- It seems stable, despite the 0.2.x version label. I haven't had any crashes yet so far. I suppose this makes sense, as Brandon tells me that they internally eat dog food like this for a long time before it's even released in a beta form like this.
- Rendering incompatibility seems very rare. I know that Guidewire applications won't render perfectly in Chrome as of yet (people were quick to satisfy that curiosity), but I have yet to come across any of my normal daily sites that showed obvious rendering issues. I suppose this shouldn't be a huge surprise either, being based on an established engine (WebKit). I'd think that it's site compatibility would be roughly equal to (or if they've done extra work, better than) what is seen in Apple Safari (also WebKit based). I read on a site earlier today that Google has internally built a site compatibility test harness that runs against the top several thousand most popular sites (and if anyone would have that data, it'd be Google!) and farms this testing out across Google machine clusters, allowing them to test on the order of 10,000 sites on a brand new build within 20-30 minutes. Pretty sweet.
I think I'll keep using this until I run into something that is too broken to keep going with it; I'm not sure I'm going to bump into any such thing!
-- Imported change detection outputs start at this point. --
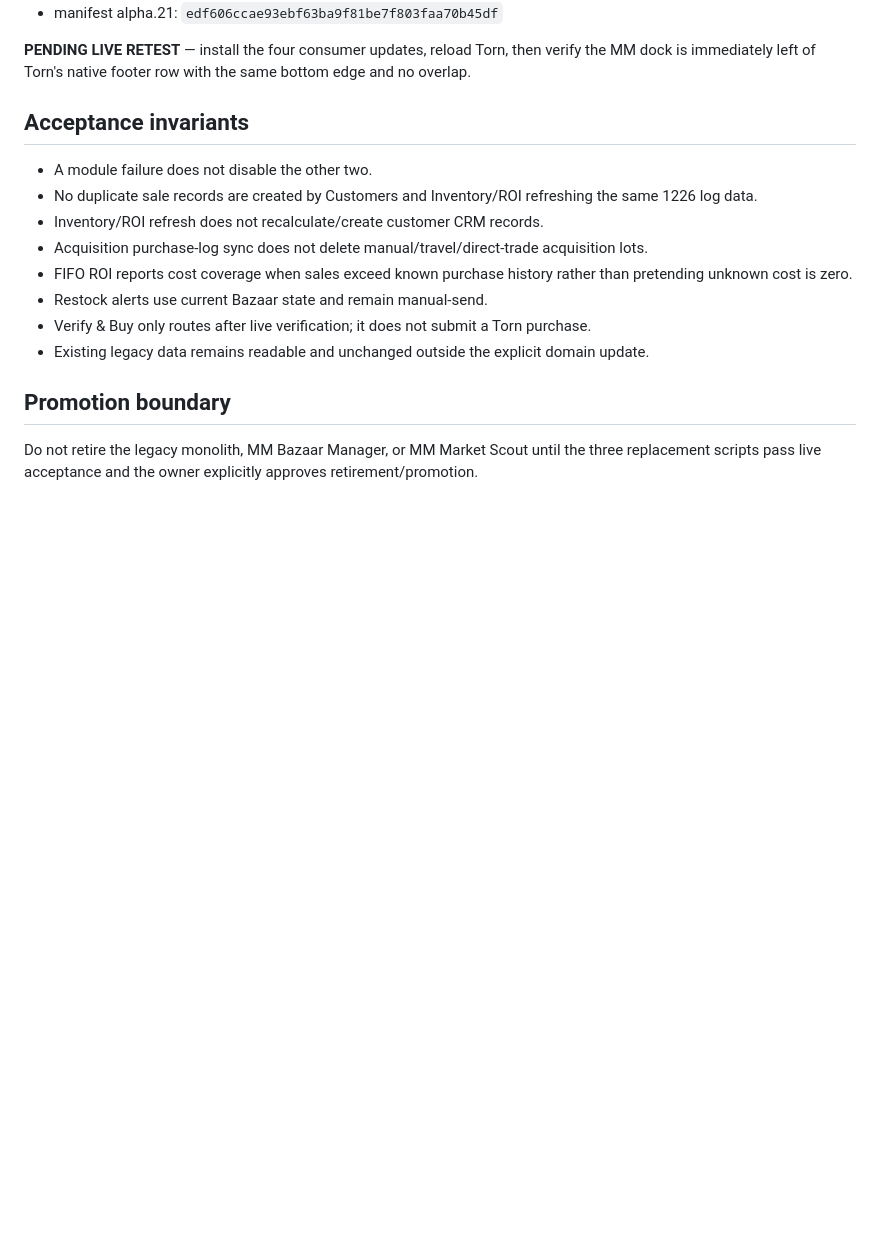
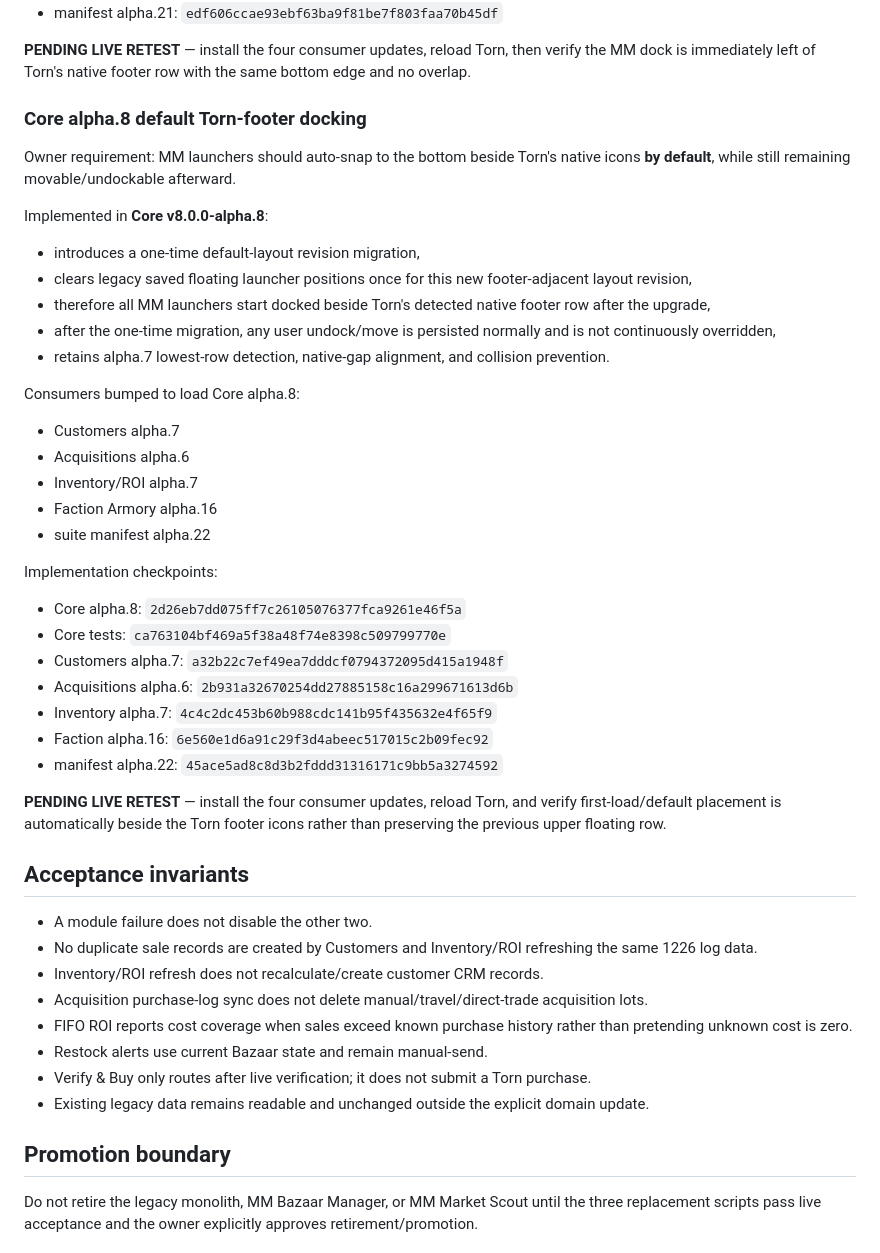
Before and after one commit to tuccijr75/privacy-policy, a Markdown page: modular-suite/COMMERCIAL_SPLIT_LIVE_ACCEPTANCE.md, the part around the change. Drawn GitHub-style; blank space fills up the shorter version.

Commit message:
docs(v8): record Core alpha.8 default footer docking

```diff
--- a/modular-suite/COMMERCIAL_SPLIT_LIVE_ACCEPTANCE.md
+++ b/modular-suite/COMMERCIAL_SPLIT_LIVE_ACCEPTANCE.md
@@ -871,6 +871,35 @@ Implementation checkpoints:
 
 **PENDING LIVE RETEST** — install the four consumer updates, reload Torn, then verify the MM dock is immediately left of Torn's native footer row with the same bottom edge and no overlap.
 
+
+### Core alpha.8 default Torn-footer docking
+Owner requirement: MM launchers should auto-snap to the bottom beside Torn's native icons **by default**, while still remaining movable/undockable afterward.
+
+Implemented in **Core v8.0.0-alpha.8**:
+- introduces a one-time default-layout revision migration,
+- clears legacy saved floating launcher positions once for this new footer-adjacent layout revision,
+- therefore all MM launchers start docked beside Torn's detected native footer row after the upgrade,
+- after the one-time migration, any user undock/move is persisted normally and is not continuously overridden,
+- retains alpha.7 lowest-row detection, native-gap alignment, and collision prevention.
+
+Consumers bumped to load Core alpha.8:
+- Customers alpha.7
+- Acquisitions alpha.6
+- Inventory/ROI alpha.7
+- Faction Armory alpha.16
+- suite manifest alpha.22
+
+Implementation checkpoints:
+- Core alpha.8: `2d26eb7dd075ff7c26105076377fca9261e46f5a`
+- Core tests: `ca763104bf469a5f38a48f74e8398c509799770e`
+- Customers alpha.7: `a32b22c7ef49ea7dddcf0794372095d415a1948f`
+- Acquisitions alpha.6: `2b931a32670254dd27885158c16a299671613d6b`
+- Inventory alpha.7: `4c4c2dc453b60b988cdc141b95f435632e4f65f9`
+- Faction alpha.16: `6e560e1d6a91c29f3d4abeec517015c2b09fec92`
+- manifest alpha.22: `45ace5ad8c8d3b2fddd31316171c9bb5a3274592`
+
+**PENDING LIVE RETEST** — install the four consumer updates, reload Torn, and verify first-load/default placement is automatically beside the Torn footer icons rather than preserving the previous upper floating row.
+
 ## Acceptance invariants
 
 - A module failure does not disable the other two.
```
I also see that Picasa 3.0 beta came out today, with automated facial recognition (meant to help auto-tag people). Big release day at GOOG!